|18 May 2001
ZIMBABWE: Opposition wins first mayoral seat
Despite a campaign of violence
that saw Zimbabwes ruling Zanu-PF party bring in its big guns, the
opposition Movement for Democratic Change (MDC) claimed a mayoral election
victory last week in the southern city of Masvingo. The win gives the MDC
control of its first municipality.
The new mayor, retired engineer Alois
Chaimiti, won 4.532 votes more than double Zanu-PFs 2.188
in the poll, which saw just 27% of the electorate cast its vote. Chaimiti
blamed the low voter turnout on Zanu-PFs terror campaign.
win comes against severe odds. Forced to go into hiding for fear of violent
reprisals, opposition leaders conducted a quiet campaign in stark contrast to

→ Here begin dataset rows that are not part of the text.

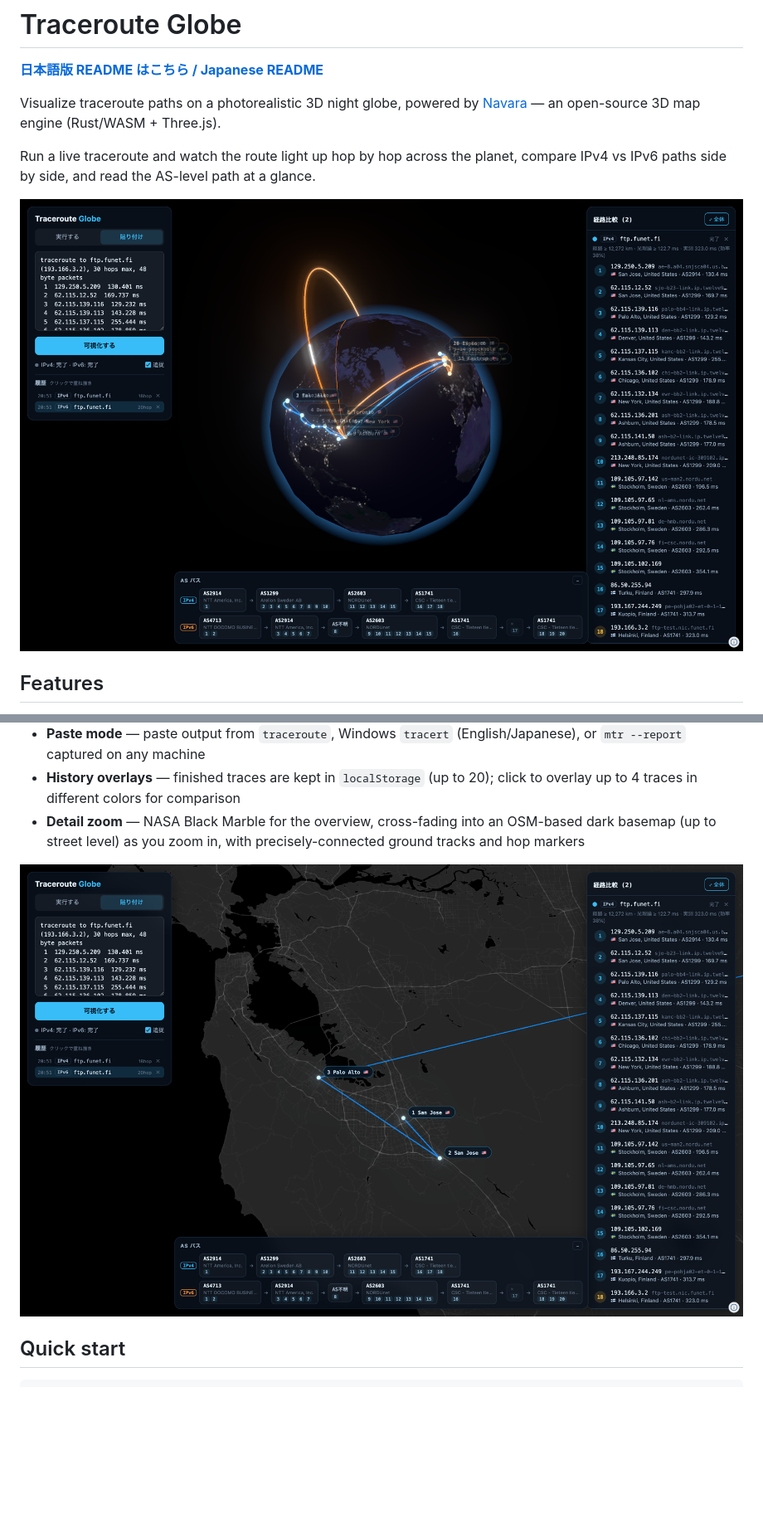
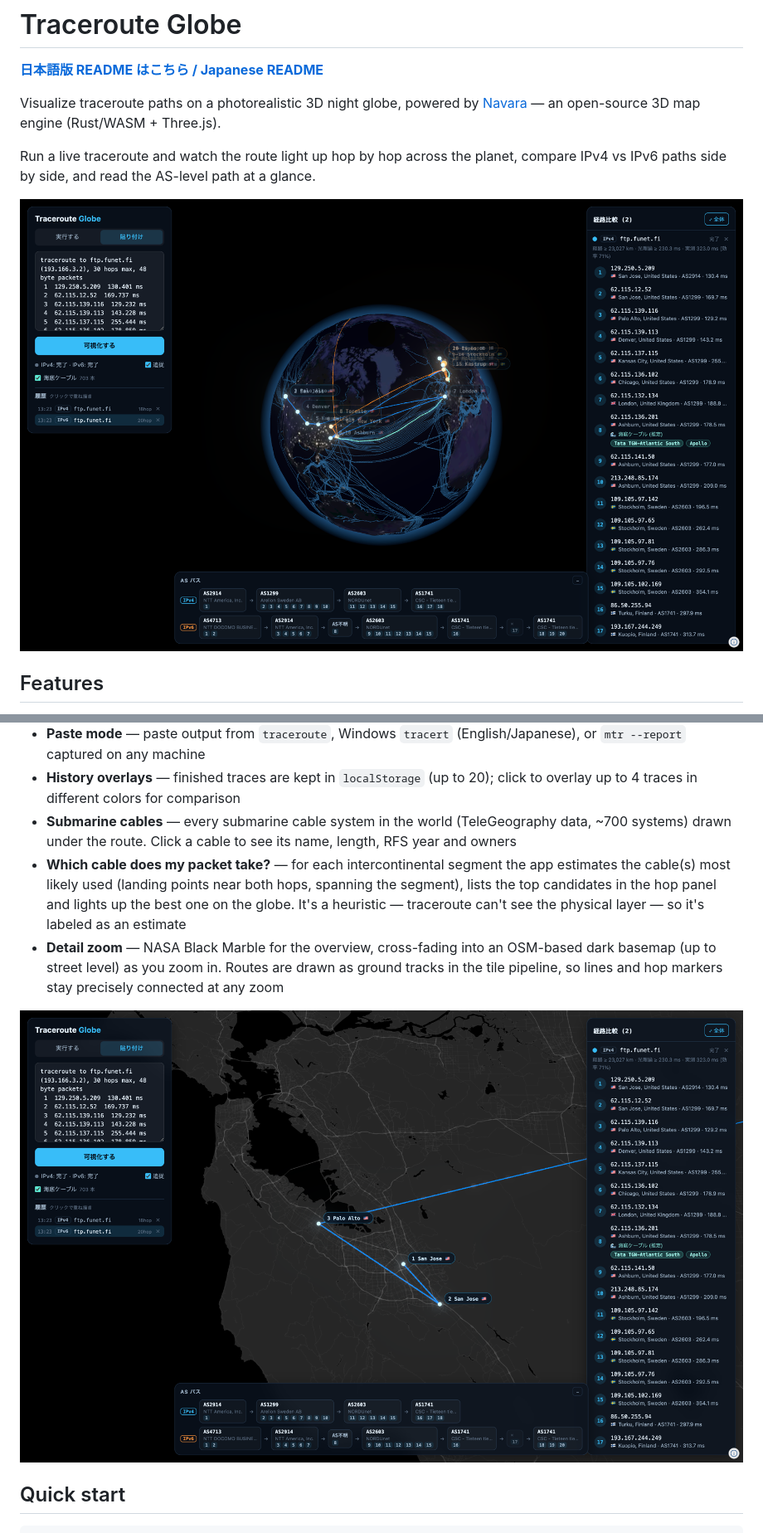
Before and after one commit to nnnnnnnnnke/traceroute-globe, a Markdown page: README.md, 2 parts joined by grey strips. Shown at 83% size. Rendered like a GitHub page; pictures changed too: docs/screenshot-detail.png, docs/screenshot-hero.png; blank space fills up the shorter version.

```diff
--- a/README.md
+++ b/README.md
@@ -28,9 +28,18 @@ compare IPv4 vs IPv6 paths side by side, and read the AS-level path at a glance.
   (English/Japanese), or `mtr --report` captured on any machine
 - **History overlays** — finished traces are kept in `localStorage` (up to 20);
   click to overlay up to 4 traces in different colors for comparison
+- **Submarine cables** — every submarine cable system in the world
+  (TeleGeography data, ~700 systems) drawn under the route. Click a cable to see
+  its name, length, RFS year and owners
+- **Which cable does my packet take?** — for each intercontinental segment the
+  app estimates the cable(s) most likely used (landing points near both hops,
+  spanning the segment), lists the top candidates in the hop panel and lights up
+  the best one on the globe. It's a heuristic — traceroute can't see the
+  physical layer — so it's labeled as an estimate
 - **Detail zoom** — NASA Black Marble for the overview, cross-fading into an
-  OSM-based dark basemap (up to street level) as you zoom in, with
-  precisely-connected ground tracks and hop markers
+  OSM-based dark basemap (up to street level) as you zoom in. Routes are drawn
+  as ground tracks in the tile pipeline, so lines and hop markers stay
+  precisely connected at any zoom
 
 ![Zoomed in to the San Francisco Bay Area — ground tracks connect the San Jose and Palo Alto hops at street level](docs/screenshot-detail.png)
 
```
Also changed, not shown: other parts of README.md (+20 -11 lines), README.ja.md (+28 -14 lines), 8 other files.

the violence and intimidation meted out by Zanu-PF thugs.
war veterans ran amok through the city, forcing businesses and workers to
attend Zanu-PF rallies. The campaign of terror was orchestrated by
Zimbabwes infamous duo, Chenjerai Hitler Hunzvi and self-appointed
invasions leader Joseph Chinotimba. More than a dozen people were
injured in pre-poll violence, with half of the victims coming from the
opposition. The state-controlled media predictably blamed the violence on the
MDC, reporting that police had arrested 26 opposition youths.
Zimbabwes riot police stepped in to disperse revellers outside
Masvingos civic hall on Monday, fearing the celebrations would
become violent, the significance of the victory wasnt lost on
opposition leaders. Its been an unhappy few weeks for
Zanu-PF, said David Coltart, MDC shadow minister for legal affairs. Last
week the government saw its case against MDC leader Morgan Tsvangirai referred
to the Supreme Court.
Ruling party heavyweights were visibly shocked by
the election result, believing that their violent campaign tactics, largely
successful until now, had worked again. The announcement that declared Chaimiti
Zimbabwes first opposition mayor saw Zanu-PFs old guard skulk out
of the counting room. Eye-witnesses said they appeared stunned.
Immediately after the results, a piqued ruling party reacted by saying that its
legal committee would investigate whether MDC propelled the
violence, and whether the massive stayaway of registered
voters had influenced the outcome.
The news did not disrupt MDC
celebrations. Its a wonderful result, proving that violence
doesnt work, said Roy Bennett, MDC MP for the rural constituency of
Zimbabwes next municipal elections will be held on
June 24 and 25 in Bulawayo, an MDC stronghold.